Unity Temple, designed by famed American architect Frank Lloyd Wright, was originally built in 1908. In 2017, EverGreene was part of the team that conserved and restored the interior of the building. As a national historic landmark and iconic piece of American architecture, Unity Temple Restoration Foundation (UTRF) has often hosted musical performances, but this dance showcase by Winifred Haun & Dancers is the first dance performance to take place inside Unity Temple. Beyond serving as a venue to showcase their art, the dance company was inspired by the architecture of the building and made the space an active participant in the performance. There have been dance performances at Unity Temple dating back to the early 20th century. Since EverGreene’s restoration, the UTRF has hosted several dance programs and plans on continuing to present three to four per year.
Although Unity Temple still serves its congregation as an active church, sharing of space for alternative purposes falls under the trend of adaptive reuse. The arts are no stranger to adaptive reuse and space sharing as many dance companies, theater troupes, and summer camps can not afford to rent or own their own space. The solution has often been to form a symbiotic relationship with an existing building that is not in use every day.
Churches serve their communities in a wide variety of ways but their buildings sometimes stand empty for most of the week. I myself grew up going to a community arts summer camp held in a church and in high school, was part of a ballet school that had its studios in a church. (That’s me in the photograph wearing pink!) Jose Mateo Ballet Theater, in Cambridge, MA shared the space of the Old Cambridge Baptist Church (OCBC) with the church congregation.
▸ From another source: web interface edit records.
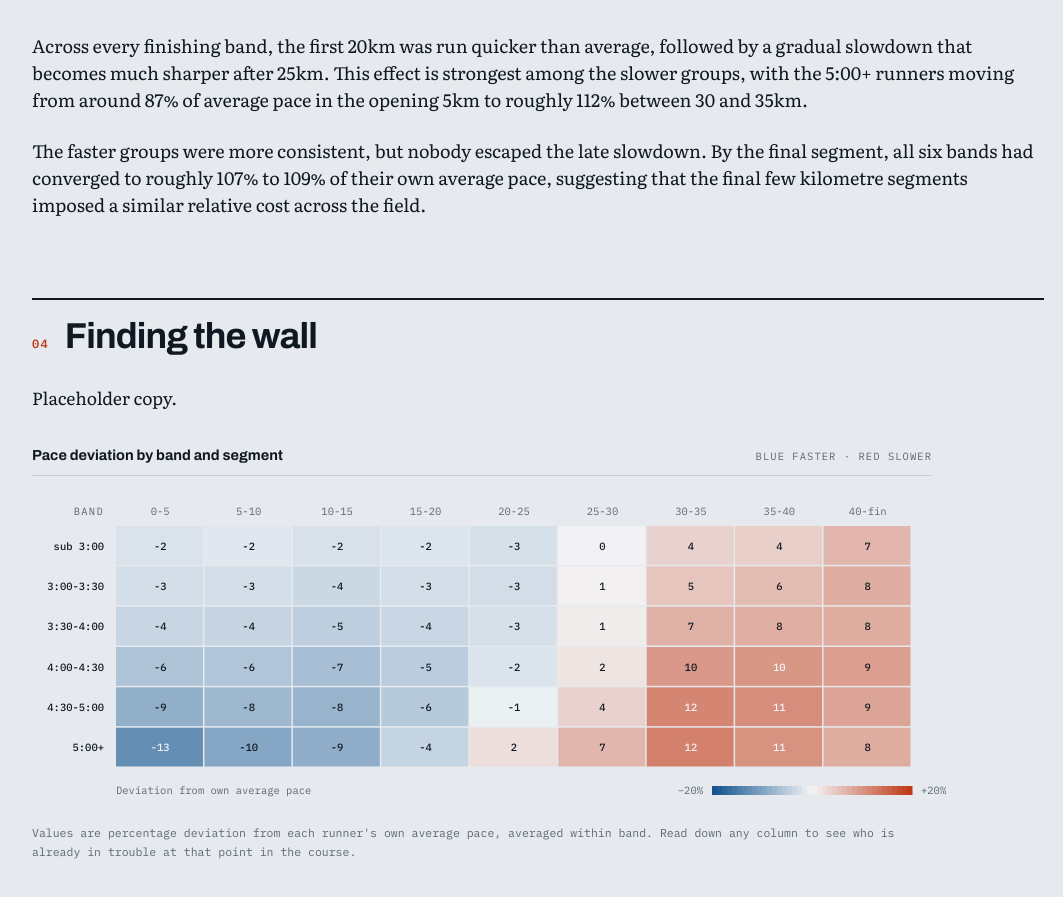
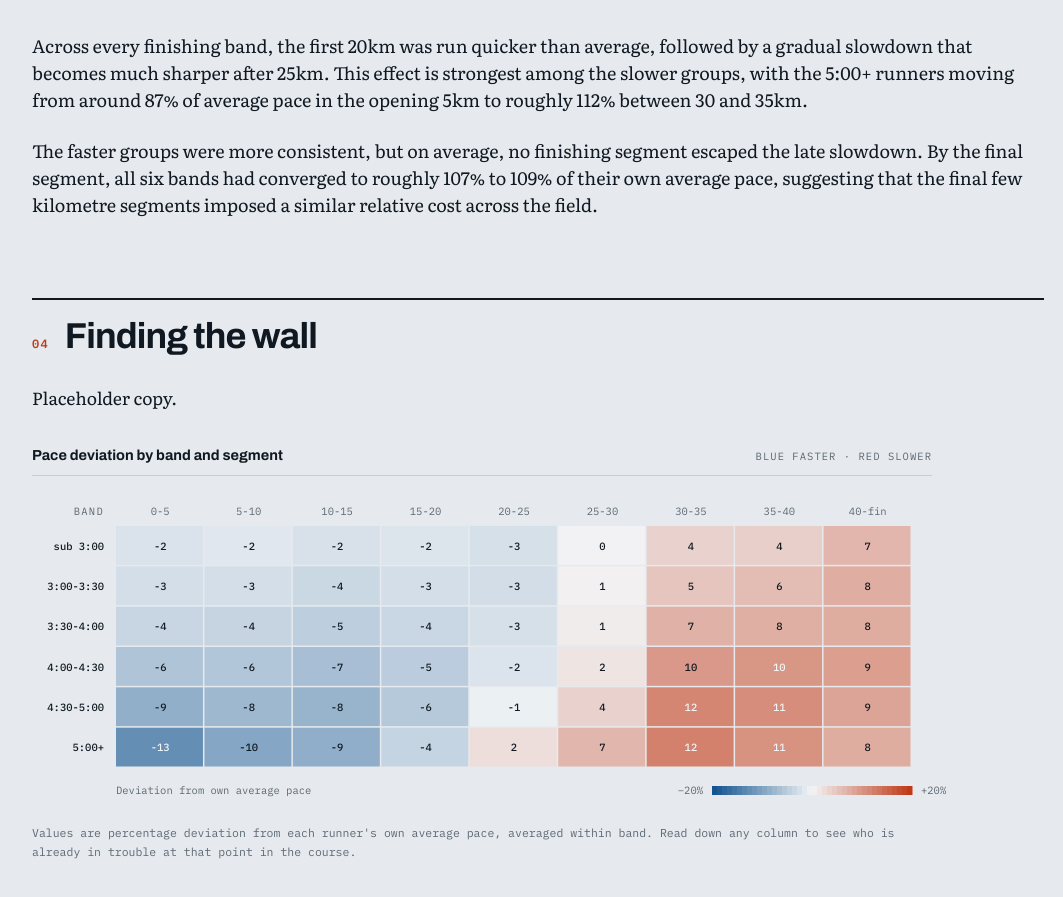
Before and after one commit to a-craker/cpt-marathon-26, a React (Vite) app: page / in a window 1280 px wide. Shown: the part 7040-7937 px from the top of the page, without its empty margins (102-1165 px from the left). Built offline with nearby package versions, Linux system fonts and the light colour scheme.

Commit message:
write up

```diff
--- a/src/App.jsx
+++ b/src/App.jsx
@@ -207,7 +207,7 @@ export default function App() {
             30 and 35km.
           </p>
           <p className="text-[18px] leading-normal max-w-none mb-6">
-            The faster groups were more consistent, but nobody escaped the late slowdown. By the final segment, all six bands had converged to roughly 107% to 109%
+            The faster groups were more consistent, but on average, no finishing segment escaped the late slowdown. By the final segment, all six bands had converged to roughly 107% to 109%
             of their own average pace, suggesting that the final few kilometre segments imposed a similar relative cost across the field.
           </p>
         </Section>
```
The Ballet company has converted the large sanctuary spaces of the Gothic Revival church into dance studios with mirrors and special flooring that dancers need. The largest area in the sanctuary of the church hosts both Sunday services for the congregation as well as the performances of the dance company. As with the Winifred Haun & Dancers performance in Unity Temple, the architecture of the OCBC itself was a member of our classes, a teacher of lines and grace, and a performance space that brought a new level of history and reverence to our showcases.
Adaptive reuse and space sharing are not just trends based on cost savings. Often this becomes a sustainable and community-minded choice. It’s simple, instead of building a new space, renovating an existing one to fit the purpose of an organization, this option showcases an important way to revitalize communities and recycle existing buildings. Abandoned or underused buildings that previously did not add in any way to the community around it can be transformed into community centers, theaters, and educational facilities. These “renewed” buildings can offer even more to their communities than just the opportunity for enrichment. Giving a second life to buildings in this way can bring jobs to the area, income to surrounding businesses, and generally encourage the development of their part of the city. There is a broader conversation to be had, about the importance of the arts and how they can serve a much-needed purpose in our neighborhoods throughout the country.
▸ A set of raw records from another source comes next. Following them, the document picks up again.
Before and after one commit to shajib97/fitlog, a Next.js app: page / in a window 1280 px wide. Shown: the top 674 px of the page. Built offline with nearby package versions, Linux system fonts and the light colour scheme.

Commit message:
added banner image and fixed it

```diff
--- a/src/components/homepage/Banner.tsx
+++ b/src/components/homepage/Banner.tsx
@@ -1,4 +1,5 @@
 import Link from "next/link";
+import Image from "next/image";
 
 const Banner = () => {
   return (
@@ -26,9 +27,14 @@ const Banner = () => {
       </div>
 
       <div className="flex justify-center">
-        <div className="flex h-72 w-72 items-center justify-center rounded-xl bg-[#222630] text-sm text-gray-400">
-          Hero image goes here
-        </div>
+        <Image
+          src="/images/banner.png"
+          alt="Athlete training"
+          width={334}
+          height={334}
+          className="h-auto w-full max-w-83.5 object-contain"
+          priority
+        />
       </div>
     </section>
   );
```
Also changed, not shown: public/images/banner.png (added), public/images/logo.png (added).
EverGreene, including myself, are so excited to see these trends of adaptive reuse, community building, and sustainability. We actively look to continue our involvement with these types of projects in the future.
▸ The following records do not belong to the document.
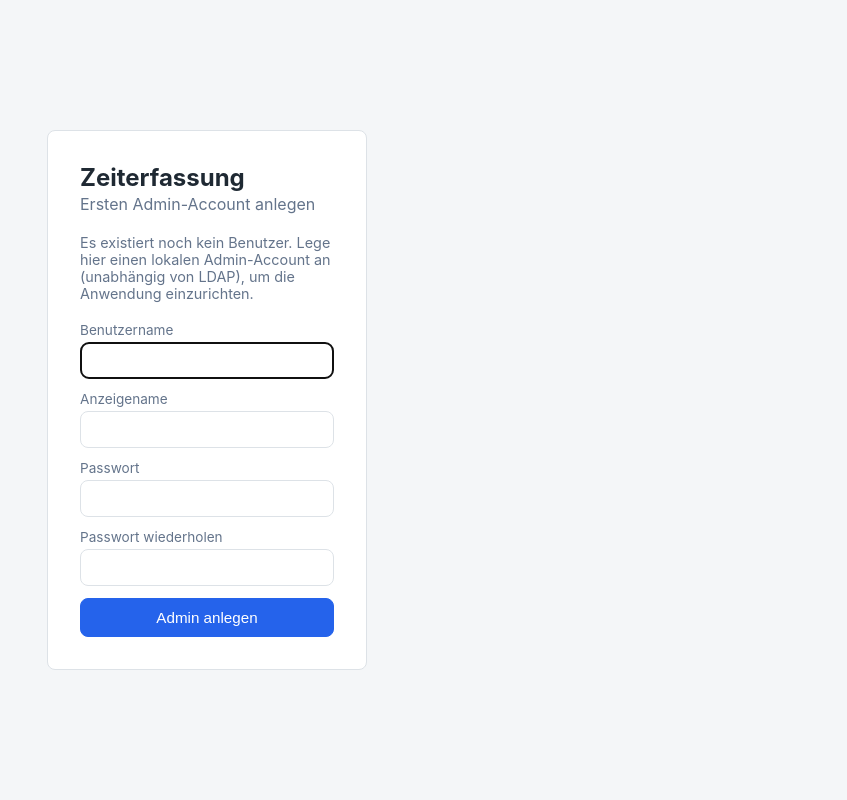
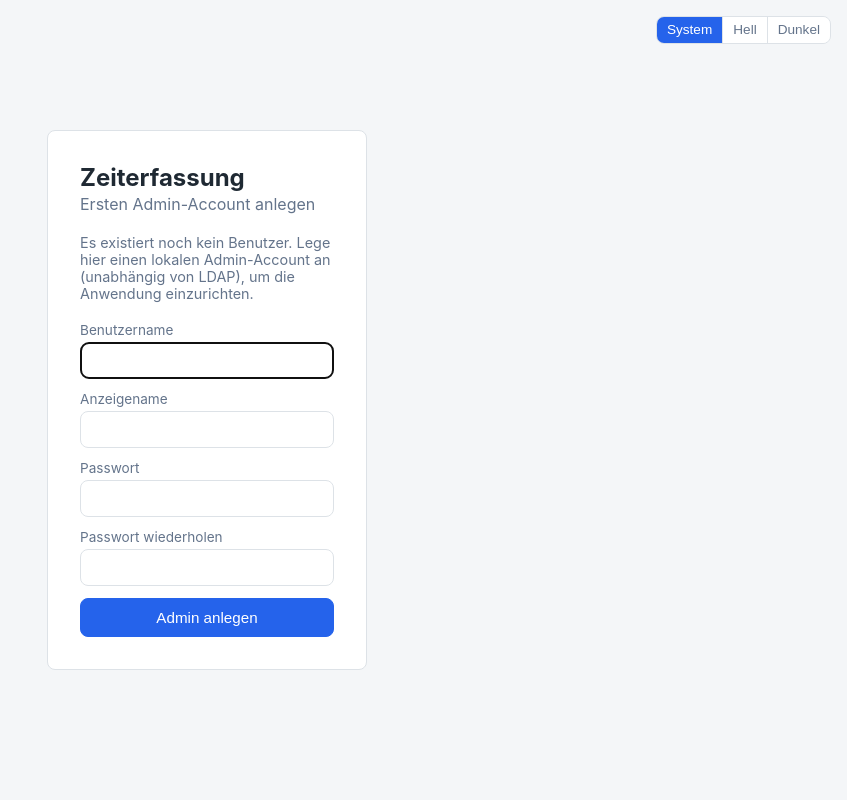
Before and after one commit to deraal09/zeiterfassung, a Node server app: page /setup in a window 1280 px wide. Shown: the whole page, without its empty margins (433-1280 px from the left). Run offline with Node 20, Linux system fonts and the light colour scheme; data comes from the database, SQL or seed files in the repository; some libraries are stand-ins or nearby versions.

Commit message:
Dark Mode mit System/Hell/Dunkel-Umschalter ergaenzen
Farben liefen bereits ueber CSS-Variablen; jetzt zusaetzlich ein
@media(prefers-color-scheme: dark)-Block sowie ein explizites
[data-theme=dark]-Override fuer die manuelle Wahl. Voreinstellung ist
"System" (folgt der Betriebssystem-/Browser-Einstellung).

Umschalter (System/Hell/Dunkel) als partials/theme-toggle.ejs, ueber
localStorage persistiert (kein Server-Roundtrip, funktioniert auch vor
dem Login auf /login und /setup). Ein kleines Inline-Script im <head>
wendet die gespeicherte Wahl an, bevor die Seite gerendert wird, damit
kein falsches Theme kurz aufblitzt.

```diff
--- a/public/css/style.css
+++ b/public/css/style.css
@@ -1,4 +1,5 @@
 :root {
+  color-scheme: light dark;
   --color-bg: #f4f6f8;
   --color-surface: #ffffff;
   --color-border: #dde2e7;
@@ -8,7 +9,48 @@
   --color-primary-dark: #1d4ed8;
   --color-danger: #dc2626;
   --color-success: #16a34a;
+  --color-timer-bg: #eff6ff;
+  --color-timer-border: #bfdbfe;
+  --color-alert-error-bg: #fef2f2;
+  --color-alert-error-border: #fecaca;
+  --color-btn-text-on-accent: #ffffff;
   --radius: 8px;
+}
+
+/* System-Einstellung folgen, solange kein manuelles Theme gewaehlt wurde */
+@media (prefers-color-scheme: dark) {
+  :root:not([data-theme='light']) {
+    --color-bg: #14181f;
+    --color-surface: #1c222c;
+    --color-border: #2e3644;
+    --color-text: #e6e9ef;
+    --color-muted: #96a1b3;
+    --color-primary: #5b8def;
+    --color-primary-dark: #7ba3f5;
+    --color-danger: #f87171;
+    --color-success: #4ade80;
+    --color-timer-bg: #1a2740;
+    --color-timer-border: #2c4a75;
+    --color-alert-error-bg: #3a1d1d;
+    --color-alert-error-border: #5c2b2b;
+  }
+}
+
+/* Manuell erzwungenes Dark Theme, unabhaengig von der Systemeinstellung */
+:root[data-theme='dark'] {
+  --color-bg: #14181f;
+  --color-surface: #1c222c;
+  --color-border: #2e3644;
+  --color-text: #e6e9ef;
+  --color-muted: #96a1b3;
+  --color-primary: #5b8def;
+  --color-primary-dark: #7ba3f5;
+  --color-danger: #f87171;
+  --color-success: #4ade80;
+  --color-timer-bg: #1a2740;
+  --color-timer-border: #2c4a75;
+  --color-alert-error-bg: #3a1d1d;
+  --color-alert-error-border: #5c2b2b;
 }
 
 * { box-sizing: border-box; }
@@ -107,8 +149,8 @@ h1 .meta, h2 .meta {
   justify-content: space-between;
   align-items: center;
   gap: 16px;
-  background: #eff6ff;
-  border: 1px solid #bfdbfe;
+  background: var(--color-timer-bg);
+  border: 1px solid var(--color-timer-border);
   border-radius: var(--radius);
   padding: 14px 18px;
   margin-bottom: 16px;
@@ -183,9 +225,9 @@ input[type=text], input[type=password], input[type=number], input[type=date], in
 .empty-state { color: var(--color-muted); font-style: italic; }
 
 .alert { padding: 10px 14px; border-radius: var(--radius); margin-bottom: 16px; }
-.alert-error { background: #fef2f2; border: 1px solid #fecaca; color: var(--color-danger); }
+.alert-error { background: var(--color-alert-error-bg); border: 1px solid var(--color-alert-error-border); color: var(--color-danger); }
 
-.login-page { display: flex; align-items: center; justify-content: center; min-height: 100vh; }
+.login-page { position: relative; display: flex; align-items: center; justify-content: center; min-height: 100vh; }
 .login-box {
   background: var(--color-surface);
   border: 1px solid var(--color-border);
@@ -216,3 +258,24 @@ input[type=text], input[type=password], input[type=number], input[type=date], in
 .autocomplete-item { padding: 8px 12px; cursor: pointer; font-size: 0.9rem; }
 .autocomplete-item:hover { background: var(--color-bg); }
 .selected-user { font-size: 0.85rem; color: var(--color-success); min-height: 1.2em; margin: 0; }
+
+.theme-toggle {
+  display: inline-flex;
+  border: 1px solid var(--color-border);
+  border-radius: var(--radius);
+  overflow: hidden;
+}
+.theme-toggle button {
+  background: var(--color-surface);
+  color: var(--color-muted);
+  border: none;
+  border-left: 1px solid var(--color-border);
+  padding: 6px 10px;
+  font-size: 0.85rem;
+  cursor: pointer;
+  line-height: 1;
+}
+.theme-toggle button:first-child { border-left: none; }
+.theme-toggle button:hover { color: var(--color-text); }
+.theme-toggle button.active { background: var(--color-primary); color: #fff; }
+.login-page .theme-toggle { position: absolute; top: 16px; right: 16px; }
--- /dev/null
+++ b/public/js/theme.js
@@ -0,0 +1,48 @@
+document.addEventListener('DOMContentLoaded', () => {
+  const toggles = document.querySelectorAll('[data-theme-toggle]');
+  if (!toggles.length) return;
+
+  function currentPreference() {
+    try {
+      const stored = localStorage.getItem('theme');
+      return stored === 'light' || stored === 'dark' ? stored : 'system';
+    } catch (e) {
+      return 'system';
+    }
+  }
+
+  function applyPreference(pref) {
+    if (pref === 'light' || pref === 'dark') {
+      document.documentElement.setAttribute('data-theme', pref);
+    } else {
+      document.documentElement.removeAttribute('data-theme');
+    }
+    try {
+      if (pref === 'system') {
+        localStorage.removeItem('theme');
+      } else {
+        localStorage.setItem('theme', pref);
+      }
+    } catch (e) {}
+  }
+
+  function updateActiveButtons() {
+    const pref = currentPreference();
+    toggles.forEach((toggle) => {
+      toggle.querySelectorAll('button').forEach((btn) => {
+        btn.classList.toggle('active', btn.dataset.themeValue === pref);
+      });
+    });
+  }
+
+  toggles.forEach((toggle) => {
+    toggle.addEventListener('click', (e) => {
+      const btn = e.target.closest('button[data-theme-value]');
+      if (!btn) return;
+      applyPreference(btn.dataset.themeValue);
+      updateActiveButtons();
+    });
+  });
+
+  updateActiveButtons();
+});
--- a/views/admin/index.ejs
+++ b/views/admin/index.ejs
@@ -54,5 +54,6 @@
     </section>
   </main>
   <script src="/public/js/admin.js"></script>
+  <script src="/public/js/theme.js"></script>
 </body>
 </html>
--- a/views/admin/user.ejs
+++ b/views/admin/user.ejs
@@ -70,5 +70,6 @@
       <% if (categories.length === 0) { %><p class="empty-state">Diese Lehrkraft hat noch keine Kategorie angelegt.</p><% } %>
     </section>
   </main>
+  <script src="/public/js/theme.js"></script>
 </body>
 </html>
--- a/views/category.ejs
+++ b/views/category.ejs
@@ -67,5 +67,6 @@
     </section>
   </main>
   <script src="/public/js/timer.js"></script>
+  <script src="/public/js/theme.js"></script>
 </body>
 </html>
--- a/views/dashboard.ejs
+++ b/views/dashboard.ejs
@@ -99,5 +99,6 @@
     </div>
   </main>
   <script src="/public/js/timer.js"></script>
+  <script src="/public/js/theme.js"></script>
 </body>
 </html>
--- a/views/error.ejs
+++ b/views/error.ejs
@@ -10,5 +10,6 @@
     <p class="alert alert-error"><%= message %></p>
     <p><a href="/">Zur Startseite</a></p>
   </main>
+  <script src="/public/js/theme.js"></script>
 </body>
 </html>
--- a/views/login.ejs
+++ b/views/login.ejs
@@ -5,6 +5,7 @@
   <%- include('partials/head') %>
 </head>
 <body class="login-page">
+  <%- include('partials/theme-toggle') %>
   <main class="login-box">
     <h1>Zeiterfassung</h1>
     <p class="subtitle">Anmeldung mit Schulaccount</p>
@@ -17,5 +18,6 @@
       <button type="submit" class="btn btn-start btn-block">Anmelden</button>
     </form>
   </main>
+  <script src="/public/js/theme.js"></script>
 </body>
 </html>
--- a/views/partials/head.ejs
+++ b/views/partials/head.ejs
@@ -1,3 +1,14 @@
 <meta charset="UTF-8">
 <meta name="viewport" content="width=device-width, initial-scale=1.0">
 <link rel="stylesheet" href="/public/css/style.css">
+<script>
+  // Vor dem ersten Rendern anwenden, damit kein falsches Theme aufblitzt.
+  (function () {
+    try {
+      var stored = localStorage.getItem('theme');
+      if (stored === 'light' || stored === 'dark') {
+        document.documentElement.setAttribute('data-theme', stored);
+      }
+    } catch (e) {}
+  })();
+</script>
--- a/views/partials/nav.ejs
+++ b/views/partials/nav.ejs
@@ -9,7 +9,10 @@
         <form action="/logout" method="post" class="inline-form">
           <button type="submit" class="link-button">Abmelden</button>
         </form>
+        <%- include('theme-toggle') %>
       </nav>
+    <% } else { %>
+      <%- include('theme-toggle') %>
     <% } %>
   </div>
 </header>
--- /dev/null
+++ b/views/partials/theme-toggle.ejs
@@ -0,0 +1,5 @@
+<div class="theme-toggle" data-theme-toggle>
+  <button type="button" data-theme-value="system" title="Systemeinstellung folgen">System</button>
+  <button type="button" data-theme-value="light" title="Helles Design">Hell</button>
+  <button type="button" data-theme-value="dark" title="Dunkles Design">Dunkel</button>
+</div>
--- a/views/setup.ejs
+++ b/views/setup.ejs
@@ -5,6 +5,7 @@
   <%- include('partials/head') %>
 </head>
 <body class="login-page">
+  <%- include('partials/theme-toggle') %>
   <main class="login-box">
     <h1>Zeiterfassung</h1>
     <p class="subtitle">Ersten Admin-Account anlegen</p>
@@ -25,5 +26,6 @@
       <button type="submit" class="btn btn-start btn-block">Admin anlegen</button>
     </form>
   </main>
+  <script src="/public/js/theme.js"></script>
 </body>
 </html>
```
Article authored by Bonnie Whitehouse, Former Business Development Coordinator